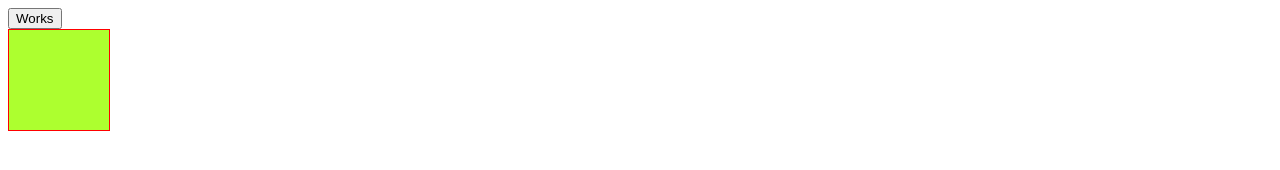
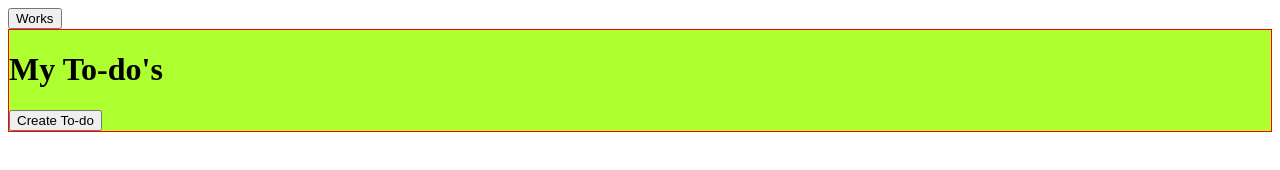
Before and after one commit to gibbonsjoey95/Project-Organizer, a website built with webpack: page src/index.html in a window 1280 px wide. Built offline with nearby package versions, Linux system fonts and the light colour scheme.

Commit message:
set up basic structure of a todo

```diff
--- a/src/index.js
+++ b/src/index.js
@@ -3,6 +3,33 @@ import './styles.css'
 const component = () => {
     const content = document.querySelector('#content')
 
+    const headDiv = document.createElement('div')
+
+    const title = document.createElement('h1')
+    title.textContent = "My To-do's"
+
+    const bodyDiv = document.createElement('div')
+
+    const addTodoButton = document.createElement('button')
+    addTodoButton.textContent = "Create To-do"
+
+    let value = 0
+
+    addTodoButton.addEventListener('click', () => {
+        const todo = document.createElement('p')
+
+        todo.textContent = value
+
+        bodyDiv.appendChild(todo)
+        value++
+    })
+
+    headDiv.appendChild(title)
+    content.appendChild(headDiv)
+
+    bodyDiv.appendChild(addTodoButton)
+    content.appendChild(bodyDiv)
+
     return content
 }
 
--- a/src/styles.css
+++ b/src/styles.css
@@ -1,6 +1,6 @@
 .content {
     border: solid red 1px;
     background-color: greenyellow;
-    width: 100px;
-    height: 100px;
+    width: auto;
+    height: auto;
 }
--- a/webpack.config.js
+++ b/webpack.config.js
@@ -13,7 +13,15 @@ module.exports = {
             {
                 test: /\.css$/i,
                 use: ['style-loader', 'css-loader'],
-            }
+            },
+            {
+                test: /\.(png|svg|jpg|jpeg|gif)$/i,
+                type: 'asset/resource',
+            },
+            {
+                test: /\.(woff|woff2|eot|ttf|otf)$/i,
+                type: 'asset/resource',
+            },
         ],
     },
     plugins: [
```
Also changed, not shown: dist/main.js.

The task:
Reproduce the material above exactly but drop all images.

Solution:
Before and after one commit to gibbonsjoey95/Project-Organizer, a website built with webpack: page src/index.html in a window 1280 px wide. Built offline with nearby package versions, Linux system fonts and the light colour scheme.

Commit message:
set up basic structure of a todo

```diff
--- a/src/index.js
+++ b/src/index.js
@@ -3,6 +3,33 @@ import './styles.css'
 const component = () => {
     const content = document.querySelector('#content')
 
+    const headDiv = document.createElement('div')
+
+    const title = document.createElement('h1')
+    title.textContent = "My To-do's"
+
+    const bodyDiv = document.createElement('div')
+
+    const addTodoButton = document.createElement('button')
+    addTodoButton.textContent = "Create To-do"
+
+    let value = 0
+
+    addTodoButton.addEventListener('click', () => {
+        const todo = document.createElement('p')
+
+        todo.textContent = value
+
+        bodyDiv.appendChild(todo)
+        value++
+    })
+
+    headDiv.appendChild(title)
+    content.appendChild(headDiv)
+
+    bodyDiv.appendChild(addTodoButton)
+    content.appendChild(bodyDiv)
+
     return content
 }
 
--- a/src/styles.css
+++ b/src/styles.css
@@ -1,6 +1,6 @@
 .content {
     border: solid red 1px;
     background-color: greenyellow;
-    width: 100px;
-    height: 100px;
+    width: auto;
+    height: auto;
 }
--- a/webpack.config.js
+++ b/webpack.config.js
@@ -13,7 +13,15 @@ module.exports = {
             {
                 test: /\.css$/i,
                 use: ['style-loader', 'css-loader'],
-            }
+            },
+            {
+                test: /\.(png|svg|jpg|jpeg|gif)$/i,
+                type: 'asset/resource',
+            },
+            {
+                test: /\.(woff|woff2|eot|ttf|otf)$/i,
+                type: 'asset/resource',
+            },
         ],
     },
     plugins: [
```
Also changed, not shown: dist/main.js.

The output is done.